Fade is very much the catalyst of this story, and I liked how his relationship with Deuce was based on a partnership, on loyalty and trust, before Aguirre started easing it towards a romance. Given the world, given the dangerous circumstances Fade and Deuce face on patrol, it was absolutely understandable how and why that trust and loyalty was necessary to survive, and it led to a wonderful crises for Deuce, as her loyalty to Fade collides with her loyalty to her society. It’s a wonderful dilemma and potent emotional arc, yet it’s an arc that is essentially resolved when Deuce and Fade are exiled topside – and for me, the story felt flat from that point on. Honestly I wish this book had ended with Deuce seeing the sun for the very first time, because from there on out Deuce’s story is stuck in neutral. Yes, Deuce and Fade are entering a new world, and Deuce’s confusion, her emotional naivety and lack of any kind of understanding of what a relationship is, beyond having each other’s back, is wonderful, but in terms of character development, Deuce and Fade pretty much tread water for the rest of the book – and it gets a little repetitive. Plot-wise, the story wanders with Deuce and Fade as they explore the abandoned cityscape (ye old wandering across a desolate dystopian landscape paradigm) and encounter other vestiges of human society. It’s not that nothing happens – some new characters appear (the requisite bad boy/other love interest and a waif) and they all run into trouble together – but it just didn’t seem to coalesce with the first half of this story.

Overall I also couldn’t help but feel a nagging sense of familiarity with this story – and I don’t mean the little touches Aguirre added throughout the book to tie her world to our modern one, which I very much enjoyed. There was just something about this story that made me feel I’d seen it before – from the world beneath the tunnels and the girl fighter, to the crumbling New York City landscape, from the Freaks to the gangs, this story was a dystopian stew of familiar ingredients. It was well executed – Aguirre clearly spent a lot of time developing the societies of her world, and Deuce and Fade are characters it’s easy to root for – but the elements were just maybe a little too familiar.

So while I loved Deuce as a character, and was fully vested in her crises of faith, I found myself getting restless with the back end of this book. Still, the ending of this story certainly sets the stage for the next one, and I am definitely looking forward to reading the rest of this series – from Deuce’s emotional evolution and developing relationship with Fade, to her growing understanding of the world, not to mention the mystery of what exactly the Freaks are, there is plenty more to this world that I very much want to see.

In the end, Enclave may not have entirely come together for me, but there is plenty here to enjoy, and plenty more to look forward to. This is definitely a dystopian YA worth reading.

Byrt Grade: B+/A-

As Levar Burton used to say – you don’t have to take my word for it…

YA Highway says:

The best thing about Enclave, by far, is the setting.
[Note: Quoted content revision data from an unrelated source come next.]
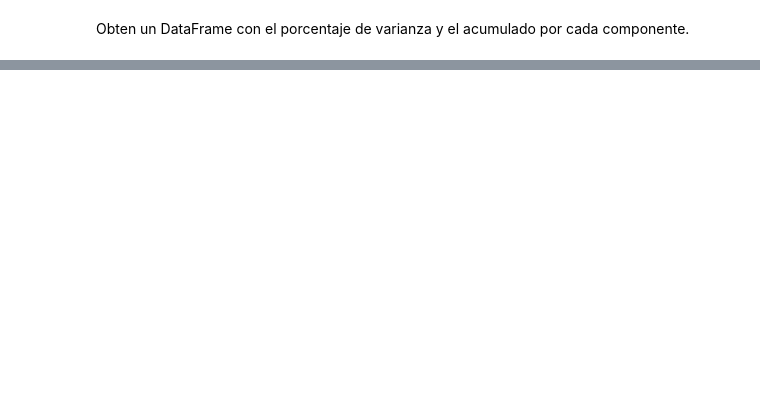
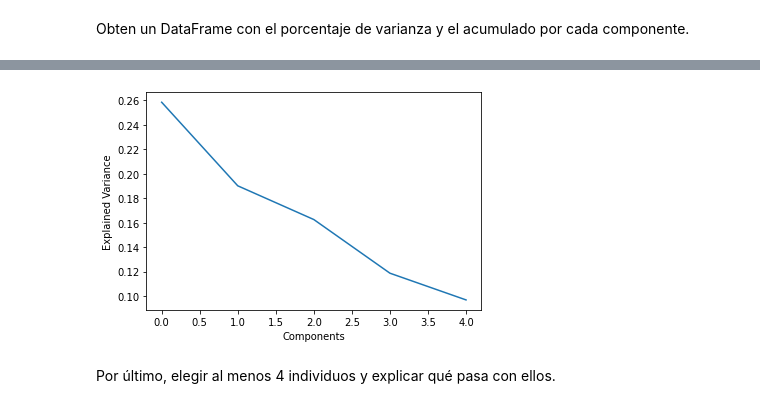
Before and after one commit to javierarteagapuell/deeplearning, a Jupyter notebook: Ejercicio3.ipynb, the cells around one changed output, grey strips where cells are left out. Drawn from its saved outputs; the diff is of its cells as text; code cells hidden in the pictures; blank space fills up the shorter version.

```diff
--- a/Ejercicio3.ipynb
+++ b/Ejercicio3.ipynb
@@ -186,0 +204,9 @@ for i in range(len(Porcentaje_De_Varianza)):
+# %%
+import pandas as pd
+import numpy as np
+from sklearn.decomposition import PCA
+
+df = pd.DataFrame(data=np.random.normal(0, 1, (20, 10)))
+
+pca = PCA(n_components=5)
+pca.fit(df)
@@ -186,0 +240,12 @@ for i in range(len(Porcentaje_De_Varianza)):
+# %%
+import matplotlib.pyplot as plot
+
+plot.plot(pca.explained_variance_ratio_)
+plot.ylabel('Explained Variance')
+plot.xlabel('Components')
+plot.show()
+# %% [output]
+[figure, added]
+# %% [markdown]
+Por último, elegir al menos 4 individuos
+y explicar qué pasa con ellos.
```
Also changed, not shown: parts of 8 cells of this notebook.
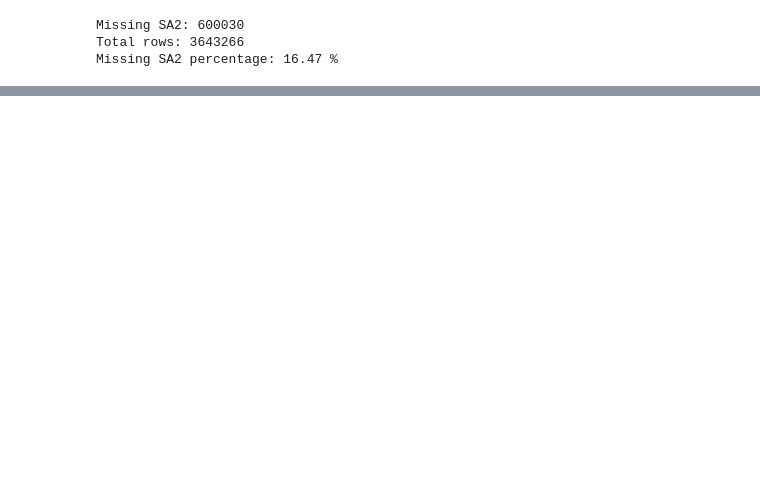
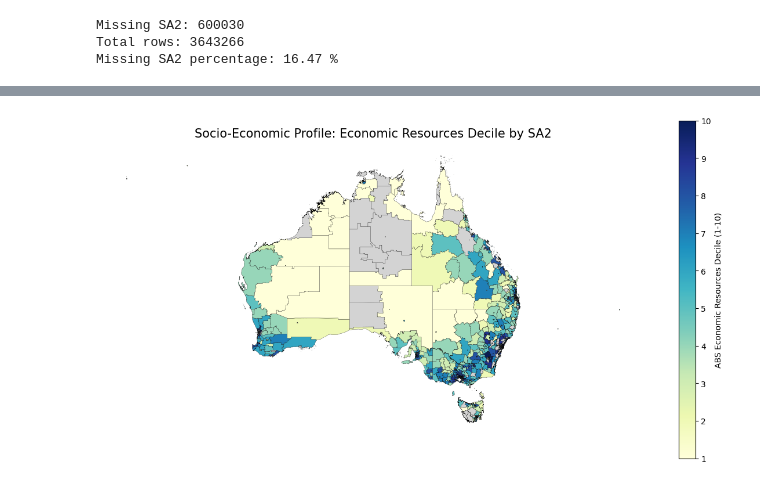
Before and after one commit to bambasp1s/MAST30034_Project_2, a Jupyter notebook: notebooks/visualisation.ipynb, the cells around one changed output, grey strips where cells are left out. Cells and saved outputs as stored; diff of their text form; code cells hidden in the pictures; blank space fills up the shorter version.

```diff
--- a/notebooks/visualisation.ipynb
+++ b/notebooks/visualisation.ipynb
@@ -249,0 +272,61 @@ fig.show()
+# %%
+# Aggregate socio-economic attributes from curated_df per SA2 region
+sa2_seifa_summary = (
+    curated_df
+    .dropna(subset=[SA2_COL])
+    .groupby(SA2_COL)
+    .agg(
+        # SEIFA Socio-Economic Metrics (taking .first() they are uniform per SA2 and thererfore identical)
+        disadvantage_score=("disadvantage_score", "first"),
+        disadvantage_decile=("disadvantage_decile", "first"),
+        economic_resources_score=("economic_resources_score", "first"),
+        economic_resources_decile=("economic_resources_decile", "first"),
+        adv_disadv_score=("adv_disadv_score", "first"),
+        education_occupation_score=("education_occupation_score", "first"),
+        population=("usual_resident_population", "first"),
+
+        # Transaction activity for context
+        transaction_count=("order_id", "count"),
+        total_spend=("dollar_value", "sum")
+    )
+    .reset_index()
+)
+
+sa2_seifa_summary[SA2_COL] = (sa2_seifa_summary[SA2_COL].astype("string").str.strip())
+sa2_boundaries[BOUNDARY_SA2_COL] = (sa2_boundaries[BOUNDARY_SA2_COL].astype("string").str.strip())
+
+# Merge back with spatial polygons
+geo_seifa = sa2_boundaries.merge(
+    sa2_seifa_summary,
+    left_on=BOUNDARY_SA2_COL,
+    right_on=SA2_COL,
+    how="left"
+)
+
+
+# Plotting
+fig, ax = plt.subplots(1, 1, figsize=(12, 10))
+
+geo_seifa.plot(
+    column="economic_resources_decile",
+    cmap="YlGnBu",              # Yellow to Green to Blue gradient
+    linewidth=0.2,
+    edgecolor="black",
+    legend=True,
+    ax=ax,
+    missing_kwds={
+        "color": "lightgrey",
+        "label": "No Data / Unmatched"
+    },
+    legend_kwds={
+        "label": "ABS Economic Resources Decile (1-10)",
+        "shrink": 0.6
+    }
+)
+
+ax.set_title("Socio-Economic Profile: Economic Resources Decile by SA2", fontsize=15)
+ax.axis("off")
+plt.tight_layout()
+plt.show()
+# %% [output]
+[figure, added]
```
Also changed, not shown: parts of 11 cells of this notebook.
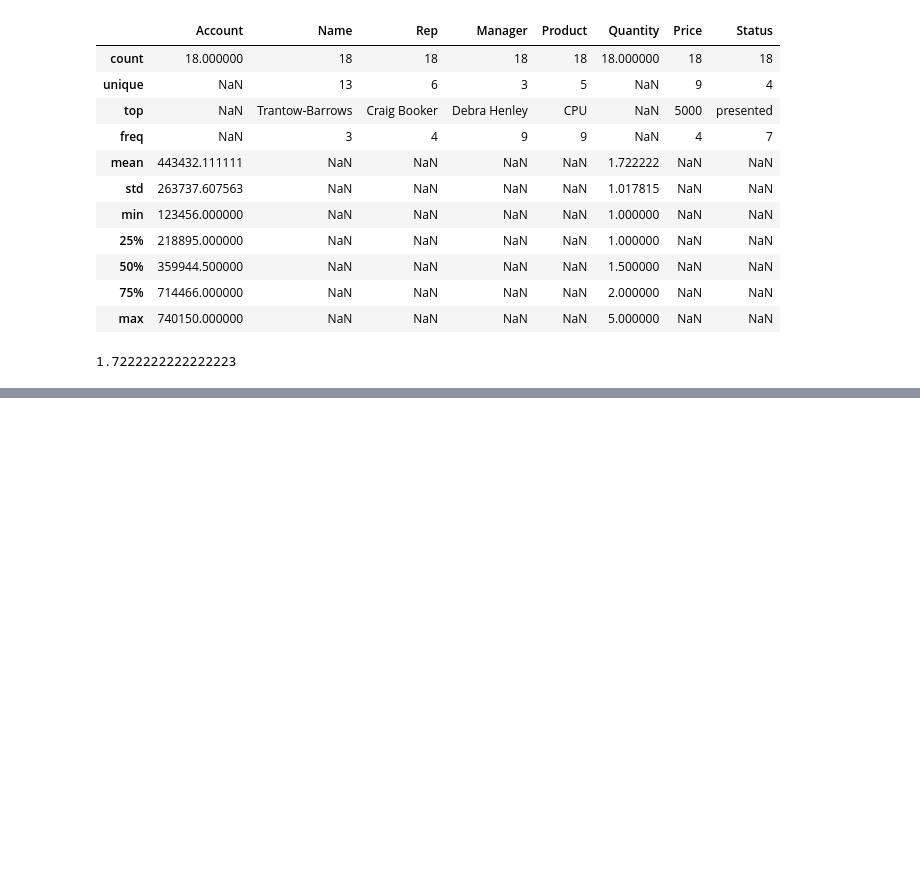
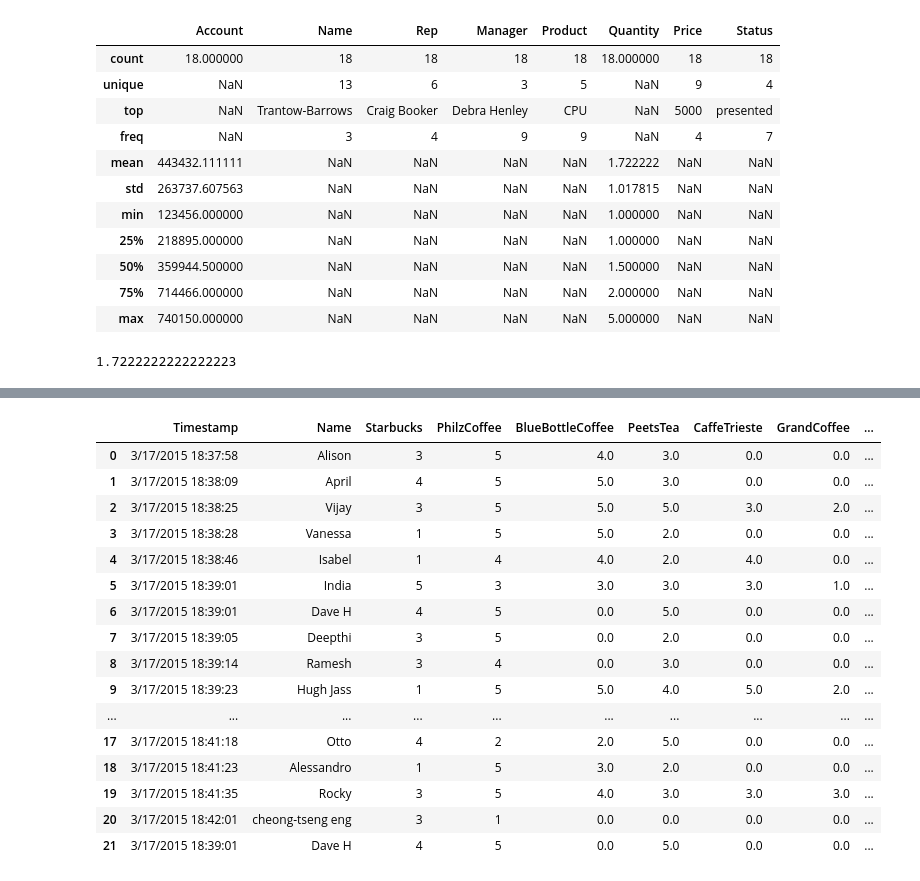
Before and after one commit to OmarInCS/data-analysis-visulization-python, a Jupyter notebook: demo.ipynb, the cells around one changed output, grey strips where cells are left out. Cells and saved outputs as stored; diff of their text form; code cells hidden in the pictures; blank space fills up the shorter version.

```diff
--- a/demo.ipynb
+++ b/demo.ipynb
@@ -883,0 +1325,20 @@ data["Quantity"].mean()
+# %%
+data.fillna(0)
+# %% [output]
+|  | Timestamp | Name | Starbucks | PhilzCoffee | BlueBottleCoffee | PeetsTea | CaffeTrieste | GrandCoffee | ... |
+| 0 | 3/17/2015 18:37:58 | Alison | 3 | 5 | 4.0 | 3.0 | 0.0 | 0.0 | ... |
+| 1 | 3/17/2015 18:38:09 | April | 4 | 5 | 5.0 | 3.0 | 0.0 | 0.0 | ... |
+| 2 | 3/17/2015 18:38:25 | Vijay | 3 | 5 | 5.0 | 5.0 | 3.0 | 2.0 | ... |
+| 3 | 3/17/2015 18:38:28 | Vanessa | 1 | 5 | 5.0 | 2.0 | 0.0 | 0.0 | ... |
+| 4 | 3/17/2015 18:38:46 | Isabel | 1 | 4 | 4.0 | 2.0 | 4.0 | 0.0 | ... |
+| 5 | 3/17/2015 18:39:01 | India | 5 | 3 | 3.0 | 3.0 | 3.0 | 1.0 | ... |
+| 6 | 3/17/2015 18:39:01 | Dave H | 4 | 5 | 0.0 | 5.0 | 0.0 | 0.0 | ... |
+| 7 | 3/17/2015 18:39:05 | Deepthi | 3 | 5 | 0.0 | 2.0 | 0.0 | 0.0 | ... |
+| 8 | 3/17/2015 18:39:14 | Ramesh | 3 | 4 | 0.0 | 3.0 | 0.0 | 0.0 | ... |
+| 9 | 3/17/2015 18:39:23 | Hugh Jass | 1 | 5 | 5.0 | 4.0 | 5.0 | 2.0 | ... |
+| ... | ... | ... | ... | ... | ... | ... | ... | ... | ... |
+| 17 | 3/17/2015 18:41:18 | Otto | 4 | 2 | 2.0 | 5.0 | 0.0 | 0.0 | ... |
+| 18 | 3/17/2015 18:41:23 | Alessandro | 1 | 5 | 3.0 | 2.0 | 0.0 | 0.0 | ... |
+| 19 | 3/17/2015 18:41:35 | Rocky | 3 | 5 | 4.0 | 3.0 | 3.0 | 3.0 | ... |
+| 20 | 3/17/2015 18:42:01 | cheong-tseng eng | 3 | 1 | 0.0 | 0.0 | 0.0 | 0.0 | ... |
+| 21 | 3/17/2015 18:39:01 | Dave H | 4 | 5 | 0.0 | 5.0 | 0.0 | 0.0 | ... |
```
Also changed, not shown: parts of 41 cells of this notebook, 7 other files.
The author clearly put lots of thought into the setup of her post-apocalyptic world. There are communities living underground in tunnels, protecting themselves from the almost but not quite human-like Freaks who live outside their enclaves. Above ground, it’s a mess of feral gangs and crumbling buildings. I always had a very vivid mental picture of the environment, and it was realistically grim.

Squeaky Books says:

I felt that this book was… unremarkable. I finished it, and then when I sat down to write this review a few days later I couldn’t remember anything specific about it. Nothing left an impression. It’s not that it was bad. The story is fine. The characters were believable, the world was interesting, the battles were intense. But I didn’t find it very original. It’s your standard dystopia/post-apocalyptic book.

Book Faery says:

The characters were solid, the world was intriguing, the romance had me sitting on the edge of my seat, and the descriptions were beautifully done. I think the only thing I was unhappy about was the book’s ending. There was no cliffhanger, and it actually ended in a great spot, but because I was so invested, I never wanted the story to end!